[Start of section]

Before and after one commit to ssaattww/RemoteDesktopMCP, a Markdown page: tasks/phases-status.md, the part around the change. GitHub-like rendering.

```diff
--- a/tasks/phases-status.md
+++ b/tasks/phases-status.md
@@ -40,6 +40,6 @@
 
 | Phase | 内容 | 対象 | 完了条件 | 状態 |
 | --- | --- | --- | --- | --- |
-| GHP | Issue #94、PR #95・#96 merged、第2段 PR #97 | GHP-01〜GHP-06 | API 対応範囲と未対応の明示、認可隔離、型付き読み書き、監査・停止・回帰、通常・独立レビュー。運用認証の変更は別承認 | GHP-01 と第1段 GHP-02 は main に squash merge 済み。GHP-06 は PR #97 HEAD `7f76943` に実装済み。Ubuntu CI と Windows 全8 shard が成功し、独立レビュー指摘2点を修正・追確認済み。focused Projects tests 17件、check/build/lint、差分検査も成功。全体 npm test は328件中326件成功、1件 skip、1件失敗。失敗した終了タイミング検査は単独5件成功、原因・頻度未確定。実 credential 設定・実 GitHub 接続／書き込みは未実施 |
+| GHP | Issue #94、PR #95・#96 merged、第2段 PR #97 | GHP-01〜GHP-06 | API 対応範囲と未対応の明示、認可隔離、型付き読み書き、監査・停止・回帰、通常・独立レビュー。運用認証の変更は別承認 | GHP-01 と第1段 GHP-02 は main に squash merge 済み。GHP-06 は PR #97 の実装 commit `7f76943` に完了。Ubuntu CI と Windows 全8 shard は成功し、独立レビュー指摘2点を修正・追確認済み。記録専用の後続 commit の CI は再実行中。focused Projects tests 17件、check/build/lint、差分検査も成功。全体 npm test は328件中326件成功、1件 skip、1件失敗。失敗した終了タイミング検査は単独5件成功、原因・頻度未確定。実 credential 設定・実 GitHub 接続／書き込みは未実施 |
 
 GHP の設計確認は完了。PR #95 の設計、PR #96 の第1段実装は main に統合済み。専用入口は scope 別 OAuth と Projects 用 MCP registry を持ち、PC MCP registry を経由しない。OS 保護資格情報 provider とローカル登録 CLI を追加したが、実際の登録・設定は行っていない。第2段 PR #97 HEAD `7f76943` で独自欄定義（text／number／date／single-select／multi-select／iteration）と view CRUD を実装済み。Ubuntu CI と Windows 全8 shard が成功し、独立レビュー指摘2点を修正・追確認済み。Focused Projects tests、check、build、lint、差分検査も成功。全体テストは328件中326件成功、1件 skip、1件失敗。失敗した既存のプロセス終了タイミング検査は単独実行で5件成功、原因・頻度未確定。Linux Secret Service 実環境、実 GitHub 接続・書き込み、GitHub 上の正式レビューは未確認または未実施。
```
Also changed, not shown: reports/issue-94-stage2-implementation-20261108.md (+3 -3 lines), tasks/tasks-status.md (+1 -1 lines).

[End of section]
[Start of section]

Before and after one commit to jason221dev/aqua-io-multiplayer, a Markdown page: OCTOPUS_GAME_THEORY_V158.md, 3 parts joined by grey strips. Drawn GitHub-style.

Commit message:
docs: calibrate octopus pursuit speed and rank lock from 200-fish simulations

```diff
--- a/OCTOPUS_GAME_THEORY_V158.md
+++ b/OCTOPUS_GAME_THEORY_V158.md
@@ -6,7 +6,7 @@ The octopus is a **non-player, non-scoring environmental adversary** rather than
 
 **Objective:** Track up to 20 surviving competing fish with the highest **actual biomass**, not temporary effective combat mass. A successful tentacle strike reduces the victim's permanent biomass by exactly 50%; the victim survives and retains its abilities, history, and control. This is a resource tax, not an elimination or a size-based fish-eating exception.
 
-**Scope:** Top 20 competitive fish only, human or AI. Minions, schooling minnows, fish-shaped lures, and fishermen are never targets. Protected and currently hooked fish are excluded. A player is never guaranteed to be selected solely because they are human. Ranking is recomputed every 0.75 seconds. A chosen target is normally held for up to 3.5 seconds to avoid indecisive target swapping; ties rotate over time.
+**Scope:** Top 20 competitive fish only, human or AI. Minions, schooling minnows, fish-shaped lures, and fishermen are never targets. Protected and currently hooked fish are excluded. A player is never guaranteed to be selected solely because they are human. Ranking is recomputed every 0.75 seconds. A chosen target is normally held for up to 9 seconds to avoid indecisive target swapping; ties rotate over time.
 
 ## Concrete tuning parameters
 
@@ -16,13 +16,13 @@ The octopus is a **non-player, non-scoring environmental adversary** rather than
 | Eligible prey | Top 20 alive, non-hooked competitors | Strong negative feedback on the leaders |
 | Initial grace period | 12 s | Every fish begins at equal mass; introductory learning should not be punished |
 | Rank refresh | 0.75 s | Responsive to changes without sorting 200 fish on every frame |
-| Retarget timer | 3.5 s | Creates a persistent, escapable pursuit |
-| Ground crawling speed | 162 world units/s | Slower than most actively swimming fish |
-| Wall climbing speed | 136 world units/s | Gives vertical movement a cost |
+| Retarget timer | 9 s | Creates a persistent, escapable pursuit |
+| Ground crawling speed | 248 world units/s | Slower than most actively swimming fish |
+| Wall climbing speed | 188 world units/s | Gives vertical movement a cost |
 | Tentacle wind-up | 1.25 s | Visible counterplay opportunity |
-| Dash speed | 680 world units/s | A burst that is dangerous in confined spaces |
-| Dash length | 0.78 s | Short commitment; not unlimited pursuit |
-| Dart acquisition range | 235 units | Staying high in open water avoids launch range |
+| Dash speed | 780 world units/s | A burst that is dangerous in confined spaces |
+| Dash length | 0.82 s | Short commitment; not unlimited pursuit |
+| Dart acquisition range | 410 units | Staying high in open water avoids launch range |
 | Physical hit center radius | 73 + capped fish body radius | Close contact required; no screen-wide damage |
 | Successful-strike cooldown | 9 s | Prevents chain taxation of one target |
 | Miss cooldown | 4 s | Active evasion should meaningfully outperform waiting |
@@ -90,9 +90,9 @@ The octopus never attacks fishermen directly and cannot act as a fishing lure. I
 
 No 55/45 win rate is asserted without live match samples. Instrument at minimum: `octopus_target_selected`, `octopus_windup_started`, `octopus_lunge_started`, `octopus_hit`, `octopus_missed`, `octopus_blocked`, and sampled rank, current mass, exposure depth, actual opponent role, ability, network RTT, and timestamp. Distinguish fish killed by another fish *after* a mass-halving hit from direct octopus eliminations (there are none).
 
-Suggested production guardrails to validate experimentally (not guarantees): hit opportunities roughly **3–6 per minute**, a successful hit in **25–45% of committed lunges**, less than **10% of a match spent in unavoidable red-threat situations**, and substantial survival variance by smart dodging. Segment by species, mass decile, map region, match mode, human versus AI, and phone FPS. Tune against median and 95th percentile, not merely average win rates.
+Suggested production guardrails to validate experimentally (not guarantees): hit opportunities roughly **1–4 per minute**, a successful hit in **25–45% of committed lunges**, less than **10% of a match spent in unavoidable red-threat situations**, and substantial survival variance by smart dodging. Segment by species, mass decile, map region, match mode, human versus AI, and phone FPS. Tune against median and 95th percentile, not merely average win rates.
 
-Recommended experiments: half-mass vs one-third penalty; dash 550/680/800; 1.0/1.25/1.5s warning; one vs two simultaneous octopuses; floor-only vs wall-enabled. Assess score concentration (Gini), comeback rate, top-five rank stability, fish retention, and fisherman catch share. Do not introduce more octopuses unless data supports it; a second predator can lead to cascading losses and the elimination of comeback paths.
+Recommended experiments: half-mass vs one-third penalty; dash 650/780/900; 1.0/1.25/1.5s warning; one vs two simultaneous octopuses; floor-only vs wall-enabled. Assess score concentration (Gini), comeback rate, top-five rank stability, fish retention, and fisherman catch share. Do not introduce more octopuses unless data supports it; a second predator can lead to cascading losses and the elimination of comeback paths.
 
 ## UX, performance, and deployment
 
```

[End of section]

### ASSIGNMENT
Lines that include the word "units" are to be extracted from the data above.

### SOLUTION
-| Ground crawling speed | 162 world units/s | Slower than most actively swimming fish |
-| Wall climbing speed | 136 world units/s | Gives vertical movement a cost |
+| Ground crawling speed | 248 world units/s | Slower than most actively swimming fish |
+| Wall climbing speed | 188 world units/s | Gives vertical movement a cost |
-| Dash speed | 680 world units/s | A burst that is dangerous in confined spaces |
-| Dart acquisition range | 235 units | Staying high in open water avoids launch range |
+| Dash speed | 780 world units/s | A burst that is dangerous in confined spaces |
+| Dart acquisition range | 410 units | Staying high in open water avoids launch range |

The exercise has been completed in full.